Raw data section start

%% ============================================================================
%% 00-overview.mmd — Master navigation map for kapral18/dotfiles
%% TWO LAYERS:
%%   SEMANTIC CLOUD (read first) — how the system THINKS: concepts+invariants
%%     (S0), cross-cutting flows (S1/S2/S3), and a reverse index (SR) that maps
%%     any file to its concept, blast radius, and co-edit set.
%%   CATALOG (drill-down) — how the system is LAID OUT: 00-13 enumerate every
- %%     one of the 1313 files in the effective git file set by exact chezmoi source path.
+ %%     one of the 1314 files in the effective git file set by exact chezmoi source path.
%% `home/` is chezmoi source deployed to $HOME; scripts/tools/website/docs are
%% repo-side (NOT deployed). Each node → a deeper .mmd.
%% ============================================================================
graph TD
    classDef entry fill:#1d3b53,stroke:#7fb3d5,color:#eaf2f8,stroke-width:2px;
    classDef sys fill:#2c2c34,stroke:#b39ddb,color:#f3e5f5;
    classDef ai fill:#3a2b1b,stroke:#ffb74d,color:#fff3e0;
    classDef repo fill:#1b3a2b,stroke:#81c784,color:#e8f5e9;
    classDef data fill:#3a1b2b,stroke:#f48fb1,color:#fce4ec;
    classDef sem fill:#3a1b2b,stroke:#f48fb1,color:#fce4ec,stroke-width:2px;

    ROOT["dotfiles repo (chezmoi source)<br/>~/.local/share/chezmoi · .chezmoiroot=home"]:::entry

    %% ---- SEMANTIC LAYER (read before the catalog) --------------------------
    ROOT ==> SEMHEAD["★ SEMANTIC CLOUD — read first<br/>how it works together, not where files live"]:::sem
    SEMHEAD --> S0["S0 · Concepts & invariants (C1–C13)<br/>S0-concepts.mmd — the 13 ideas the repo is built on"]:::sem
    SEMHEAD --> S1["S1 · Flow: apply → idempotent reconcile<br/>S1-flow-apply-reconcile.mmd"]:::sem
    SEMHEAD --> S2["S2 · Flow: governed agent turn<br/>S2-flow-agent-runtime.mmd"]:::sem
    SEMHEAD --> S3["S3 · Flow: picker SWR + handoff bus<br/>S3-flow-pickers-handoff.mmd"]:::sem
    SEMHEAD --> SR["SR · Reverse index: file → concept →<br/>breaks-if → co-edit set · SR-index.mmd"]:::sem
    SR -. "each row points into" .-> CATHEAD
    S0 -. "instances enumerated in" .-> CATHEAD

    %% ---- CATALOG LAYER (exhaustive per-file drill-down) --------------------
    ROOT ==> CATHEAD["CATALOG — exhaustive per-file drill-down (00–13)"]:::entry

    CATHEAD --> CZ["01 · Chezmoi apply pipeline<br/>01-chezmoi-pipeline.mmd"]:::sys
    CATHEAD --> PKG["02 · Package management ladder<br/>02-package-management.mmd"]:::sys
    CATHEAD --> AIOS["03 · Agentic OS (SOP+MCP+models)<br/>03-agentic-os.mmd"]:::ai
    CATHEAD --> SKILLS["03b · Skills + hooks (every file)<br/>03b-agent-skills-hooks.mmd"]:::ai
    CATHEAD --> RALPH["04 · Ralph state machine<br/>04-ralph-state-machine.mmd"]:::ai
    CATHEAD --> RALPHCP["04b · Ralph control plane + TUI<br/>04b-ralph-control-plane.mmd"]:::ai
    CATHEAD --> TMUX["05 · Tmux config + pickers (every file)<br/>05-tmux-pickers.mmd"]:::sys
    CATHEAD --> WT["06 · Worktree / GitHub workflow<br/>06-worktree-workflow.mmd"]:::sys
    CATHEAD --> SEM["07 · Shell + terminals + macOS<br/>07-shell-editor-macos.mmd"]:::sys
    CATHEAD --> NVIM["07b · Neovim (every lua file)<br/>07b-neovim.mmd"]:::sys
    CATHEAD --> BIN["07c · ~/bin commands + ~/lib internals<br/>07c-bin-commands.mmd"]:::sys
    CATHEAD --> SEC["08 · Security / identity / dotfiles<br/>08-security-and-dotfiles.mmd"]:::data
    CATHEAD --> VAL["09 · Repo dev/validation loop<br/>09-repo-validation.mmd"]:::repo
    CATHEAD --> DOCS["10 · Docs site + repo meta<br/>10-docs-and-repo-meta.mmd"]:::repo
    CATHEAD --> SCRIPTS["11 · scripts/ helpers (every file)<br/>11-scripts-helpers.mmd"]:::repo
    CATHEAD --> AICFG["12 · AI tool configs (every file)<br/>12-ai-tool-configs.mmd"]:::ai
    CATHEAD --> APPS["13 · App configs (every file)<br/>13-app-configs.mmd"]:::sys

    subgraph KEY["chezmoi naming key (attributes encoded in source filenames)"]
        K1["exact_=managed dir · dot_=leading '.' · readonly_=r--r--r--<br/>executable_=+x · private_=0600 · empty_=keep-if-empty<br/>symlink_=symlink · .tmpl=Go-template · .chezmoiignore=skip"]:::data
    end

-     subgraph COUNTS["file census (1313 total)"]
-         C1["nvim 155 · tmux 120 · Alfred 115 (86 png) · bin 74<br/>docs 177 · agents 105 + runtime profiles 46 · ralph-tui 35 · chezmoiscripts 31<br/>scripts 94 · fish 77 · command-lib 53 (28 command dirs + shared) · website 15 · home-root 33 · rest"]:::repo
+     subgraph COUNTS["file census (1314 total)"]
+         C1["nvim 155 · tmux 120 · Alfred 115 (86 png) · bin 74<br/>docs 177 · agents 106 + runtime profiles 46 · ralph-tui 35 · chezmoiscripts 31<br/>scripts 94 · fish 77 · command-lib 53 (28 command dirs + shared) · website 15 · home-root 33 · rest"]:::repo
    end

Raw data section end
Raw data section start

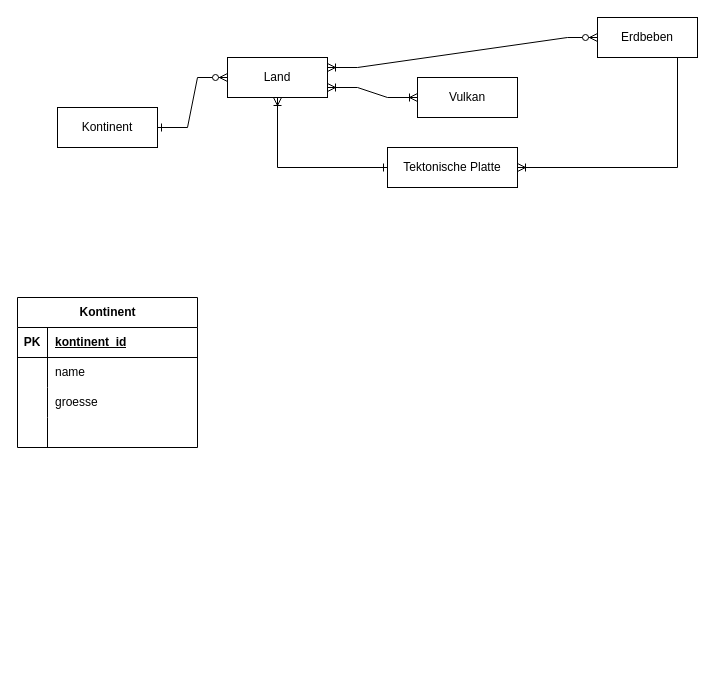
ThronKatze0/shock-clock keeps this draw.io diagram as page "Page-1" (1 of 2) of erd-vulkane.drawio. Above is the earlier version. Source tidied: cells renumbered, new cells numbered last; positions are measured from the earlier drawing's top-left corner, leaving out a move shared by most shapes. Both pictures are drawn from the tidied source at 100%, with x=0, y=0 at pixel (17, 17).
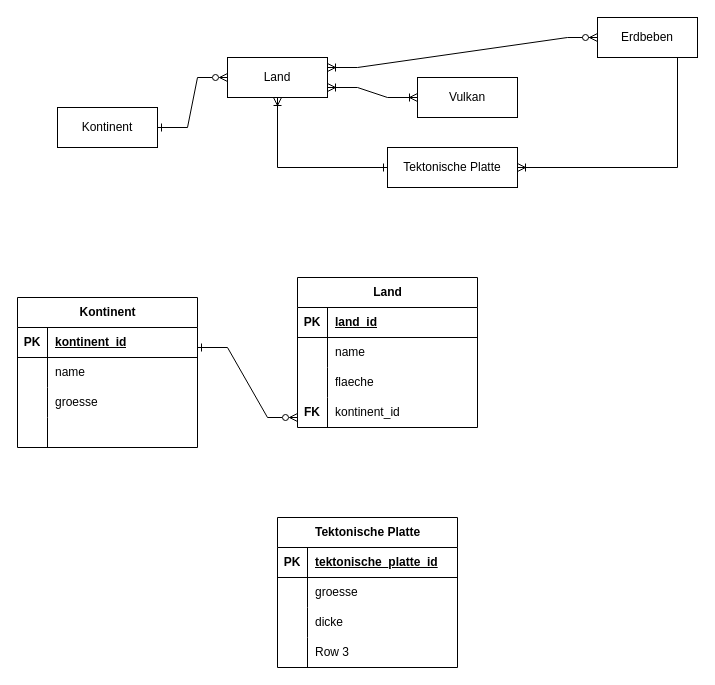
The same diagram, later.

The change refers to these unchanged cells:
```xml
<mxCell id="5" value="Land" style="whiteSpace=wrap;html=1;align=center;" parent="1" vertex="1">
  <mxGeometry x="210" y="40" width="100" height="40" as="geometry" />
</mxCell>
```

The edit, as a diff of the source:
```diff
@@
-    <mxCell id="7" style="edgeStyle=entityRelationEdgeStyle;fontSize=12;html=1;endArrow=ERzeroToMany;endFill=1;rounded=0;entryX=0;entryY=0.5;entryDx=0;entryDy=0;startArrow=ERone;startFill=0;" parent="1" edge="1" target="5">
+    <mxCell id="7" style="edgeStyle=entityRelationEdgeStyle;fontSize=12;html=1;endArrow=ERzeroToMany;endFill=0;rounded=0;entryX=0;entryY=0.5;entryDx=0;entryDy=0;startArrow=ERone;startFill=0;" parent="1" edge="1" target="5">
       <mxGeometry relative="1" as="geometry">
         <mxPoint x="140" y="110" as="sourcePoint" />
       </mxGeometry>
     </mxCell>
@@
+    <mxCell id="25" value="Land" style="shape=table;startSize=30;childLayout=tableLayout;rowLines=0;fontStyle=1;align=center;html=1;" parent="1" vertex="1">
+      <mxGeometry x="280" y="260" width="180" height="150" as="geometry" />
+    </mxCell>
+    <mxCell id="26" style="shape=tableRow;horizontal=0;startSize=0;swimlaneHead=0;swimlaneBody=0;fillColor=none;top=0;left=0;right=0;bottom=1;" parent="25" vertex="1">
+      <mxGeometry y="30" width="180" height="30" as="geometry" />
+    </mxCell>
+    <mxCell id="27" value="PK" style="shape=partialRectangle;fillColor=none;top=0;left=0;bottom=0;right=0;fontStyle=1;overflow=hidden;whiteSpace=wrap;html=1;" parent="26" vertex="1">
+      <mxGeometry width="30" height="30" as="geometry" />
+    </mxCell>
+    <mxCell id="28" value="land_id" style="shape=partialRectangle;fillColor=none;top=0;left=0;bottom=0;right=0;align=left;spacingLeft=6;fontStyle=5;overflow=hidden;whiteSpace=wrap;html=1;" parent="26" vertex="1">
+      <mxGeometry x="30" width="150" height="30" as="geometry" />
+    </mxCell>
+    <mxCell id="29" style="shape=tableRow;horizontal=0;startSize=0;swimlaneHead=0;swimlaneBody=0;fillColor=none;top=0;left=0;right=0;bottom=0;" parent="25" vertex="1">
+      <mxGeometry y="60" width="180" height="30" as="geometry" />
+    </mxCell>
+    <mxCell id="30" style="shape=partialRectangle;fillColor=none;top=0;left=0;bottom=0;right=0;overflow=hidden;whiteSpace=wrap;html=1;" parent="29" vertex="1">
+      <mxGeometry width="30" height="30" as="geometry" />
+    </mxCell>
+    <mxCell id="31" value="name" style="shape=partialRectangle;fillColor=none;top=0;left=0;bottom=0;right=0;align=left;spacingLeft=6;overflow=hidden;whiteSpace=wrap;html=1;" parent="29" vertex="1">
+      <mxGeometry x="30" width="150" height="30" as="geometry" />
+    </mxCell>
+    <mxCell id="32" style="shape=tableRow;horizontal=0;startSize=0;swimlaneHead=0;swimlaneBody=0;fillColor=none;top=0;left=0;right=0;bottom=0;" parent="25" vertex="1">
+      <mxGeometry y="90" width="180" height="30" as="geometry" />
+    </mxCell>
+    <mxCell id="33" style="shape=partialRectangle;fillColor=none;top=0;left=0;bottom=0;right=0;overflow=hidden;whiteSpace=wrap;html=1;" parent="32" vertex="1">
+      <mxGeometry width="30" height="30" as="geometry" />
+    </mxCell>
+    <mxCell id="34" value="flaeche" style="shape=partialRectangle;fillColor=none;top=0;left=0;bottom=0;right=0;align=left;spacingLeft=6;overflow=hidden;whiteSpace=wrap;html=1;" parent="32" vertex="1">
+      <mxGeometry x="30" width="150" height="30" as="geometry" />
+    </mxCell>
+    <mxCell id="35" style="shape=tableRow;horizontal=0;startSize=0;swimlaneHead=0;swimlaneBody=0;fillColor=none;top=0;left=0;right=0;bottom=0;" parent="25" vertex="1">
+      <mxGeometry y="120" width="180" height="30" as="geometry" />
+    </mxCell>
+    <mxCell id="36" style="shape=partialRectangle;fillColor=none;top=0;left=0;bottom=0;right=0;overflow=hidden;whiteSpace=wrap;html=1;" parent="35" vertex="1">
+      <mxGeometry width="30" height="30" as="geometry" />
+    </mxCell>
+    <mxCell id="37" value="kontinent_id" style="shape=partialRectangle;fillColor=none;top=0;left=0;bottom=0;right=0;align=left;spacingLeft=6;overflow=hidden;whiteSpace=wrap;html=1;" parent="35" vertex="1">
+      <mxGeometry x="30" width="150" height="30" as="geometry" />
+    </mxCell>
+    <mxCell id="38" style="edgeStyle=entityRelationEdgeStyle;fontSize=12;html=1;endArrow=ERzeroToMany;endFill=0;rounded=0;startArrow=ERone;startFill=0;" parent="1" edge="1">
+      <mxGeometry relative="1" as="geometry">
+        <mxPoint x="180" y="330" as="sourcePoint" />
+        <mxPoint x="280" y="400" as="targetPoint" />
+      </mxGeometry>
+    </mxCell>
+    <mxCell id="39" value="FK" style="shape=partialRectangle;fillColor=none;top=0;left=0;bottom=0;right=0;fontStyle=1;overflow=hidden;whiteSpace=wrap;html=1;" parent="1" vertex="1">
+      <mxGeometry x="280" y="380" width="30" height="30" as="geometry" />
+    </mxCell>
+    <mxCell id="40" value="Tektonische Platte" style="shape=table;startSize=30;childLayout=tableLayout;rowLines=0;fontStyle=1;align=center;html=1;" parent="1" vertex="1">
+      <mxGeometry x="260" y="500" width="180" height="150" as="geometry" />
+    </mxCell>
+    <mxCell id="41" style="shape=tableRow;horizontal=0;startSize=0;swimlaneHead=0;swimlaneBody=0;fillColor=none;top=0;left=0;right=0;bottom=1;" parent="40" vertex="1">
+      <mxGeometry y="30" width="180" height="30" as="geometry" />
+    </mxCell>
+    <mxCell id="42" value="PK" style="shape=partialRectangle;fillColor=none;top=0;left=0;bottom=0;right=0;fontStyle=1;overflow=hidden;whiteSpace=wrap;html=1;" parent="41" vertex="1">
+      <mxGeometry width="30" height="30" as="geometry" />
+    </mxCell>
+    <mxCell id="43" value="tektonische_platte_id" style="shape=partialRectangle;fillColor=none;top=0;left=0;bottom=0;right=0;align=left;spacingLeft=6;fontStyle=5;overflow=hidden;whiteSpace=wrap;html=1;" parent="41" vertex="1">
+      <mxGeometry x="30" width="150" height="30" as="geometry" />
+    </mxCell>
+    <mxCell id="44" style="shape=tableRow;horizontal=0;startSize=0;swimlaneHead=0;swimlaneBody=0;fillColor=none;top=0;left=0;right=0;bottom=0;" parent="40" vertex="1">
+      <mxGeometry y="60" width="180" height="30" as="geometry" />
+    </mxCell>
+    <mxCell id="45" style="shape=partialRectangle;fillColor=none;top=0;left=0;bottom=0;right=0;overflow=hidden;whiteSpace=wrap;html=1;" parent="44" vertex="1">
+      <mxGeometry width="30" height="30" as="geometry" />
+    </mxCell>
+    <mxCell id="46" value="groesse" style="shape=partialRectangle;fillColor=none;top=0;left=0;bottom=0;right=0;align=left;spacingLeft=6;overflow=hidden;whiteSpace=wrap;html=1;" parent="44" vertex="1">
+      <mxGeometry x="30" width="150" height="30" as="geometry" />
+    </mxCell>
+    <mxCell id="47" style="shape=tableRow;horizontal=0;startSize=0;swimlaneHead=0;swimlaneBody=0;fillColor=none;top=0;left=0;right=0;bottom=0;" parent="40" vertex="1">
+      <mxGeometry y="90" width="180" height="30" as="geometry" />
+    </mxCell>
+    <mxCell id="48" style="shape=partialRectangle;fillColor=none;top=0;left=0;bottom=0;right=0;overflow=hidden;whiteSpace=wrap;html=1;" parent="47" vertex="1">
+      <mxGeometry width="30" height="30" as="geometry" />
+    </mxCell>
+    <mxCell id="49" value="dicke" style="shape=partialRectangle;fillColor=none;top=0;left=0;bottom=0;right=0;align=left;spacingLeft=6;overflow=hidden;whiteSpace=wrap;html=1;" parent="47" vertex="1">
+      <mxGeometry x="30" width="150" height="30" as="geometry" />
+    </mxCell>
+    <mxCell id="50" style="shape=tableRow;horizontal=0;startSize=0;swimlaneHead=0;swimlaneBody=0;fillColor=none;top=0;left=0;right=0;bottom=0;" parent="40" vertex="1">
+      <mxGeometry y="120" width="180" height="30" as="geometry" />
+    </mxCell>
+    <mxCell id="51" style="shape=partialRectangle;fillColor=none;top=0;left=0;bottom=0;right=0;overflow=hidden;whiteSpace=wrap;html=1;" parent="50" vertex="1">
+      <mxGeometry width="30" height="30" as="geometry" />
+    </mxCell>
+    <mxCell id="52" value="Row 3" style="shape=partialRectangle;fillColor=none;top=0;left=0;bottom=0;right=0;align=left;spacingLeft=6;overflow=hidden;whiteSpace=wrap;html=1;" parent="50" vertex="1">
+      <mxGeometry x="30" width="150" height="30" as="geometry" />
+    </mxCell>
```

Raw data section end

> [Problem to work on] Scan the lines above for "Concepts & invariants" and for "scripts/ helpers (every". Repeat exactly the line holding each of them and every line in between.

> [Answer space]
    SEMHEAD --> S0["S0 · Concepts & invariants (C1–C13)<br/>S0-concepts.mmd — the 13 ideas the repo is built on"]:::sem
    SEMHEAD --> S1["S1 · Flow: apply → idempotent reconcile<br/>S1-flow-apply-reconcile.mmd"]:::sem
    SEMHEAD --> S2["S2 · Flow: governed agent turn<br/>S2-flow-agent-runtime.mmd"]:::sem
    SEMHEAD --> S3["S3 · Flow: picker SWR + handoff bus<br/>S3-flow-pickers-handoff.mmd"]:::sem
    SEMHEAD --> SR["SR · Reverse index: file → concept →<br/>breaks-if → co-edit set · SR-index.mmd"]:::sem
    SR -. "each row points into" .-> CATHEAD
    S0 -. "instances enumerated in" .-> CATHEAD

    %% ---- CATALOG LAYER (exhaustive per-file drill-down) --------------------
    ROOT ==> CATHEAD["CATALOG — exhaustive per-file drill-down (00–13)"]:::entry

    CATHEAD --> CZ["01 · Chezmoi apply pipeline<br/>01-chezmoi-pipeline.mmd"]:::sys
    CATHEAD --> PKG["02 · Package management ladder<br/>02-package-management.mmd"]:::sys
    CATHEAD --> AIOS["03 · Agentic OS (SOP+MCP+models)<br/>03-agentic-os.mmd"]:::ai
    CATHEAD --> SKILLS["03b · Skills + hooks (every file)<br/>03b-agent-skills-hooks.mmd"]:::ai
    CATHEAD --> RALPH["04 · Ralph state machine<br/>04-ralph-state-machine.mmd"]:::ai
    CATHEAD --> RALPHCP["04b · Ralph control plane + TUI<br/>04b-ralph-control-plane.mmd"]:::ai
    CATHEAD --> TMUX["05 · Tmux config + pickers (every file)<br/>05-tmux-pickers.mmd"]:::sys
    CATHEAD --> WT["06 · Worktree / GitHub workflow<br/>06-worktree-workflow.mmd"]:::sys
    CATHEAD --> SEM["07 · Shell + terminals + macOS<br/>07-shell-editor-macos.mmd"]:::sys
    CATHEAD --> NVIM["07b · Neovim (every lua file)<br/>07b-neovim.mmd"]:::sys
    CATHEAD --> BIN["07c · ~/bin commands + ~/lib internals<br/>07c-bin-commands.mmd"]:::sys
    CATHEAD --> SEC["08 · Security / identity / dotfiles<br/>08-security-and-dotfiles.mmd"]:::data
    CATHEAD --> VAL["09 · Repo dev/validation loop<br/>09-repo-validation.mmd"]:::repo
    CATHEAD --> DOCS["10 · Docs site + repo meta<br/>10-docs-and-repo-meta.mmd"]:::repo
    CATHEAD --> SCRIPTS["11 · scripts/ helpers (every file)<br/>11-scripts-helpers.mmd"]:::repo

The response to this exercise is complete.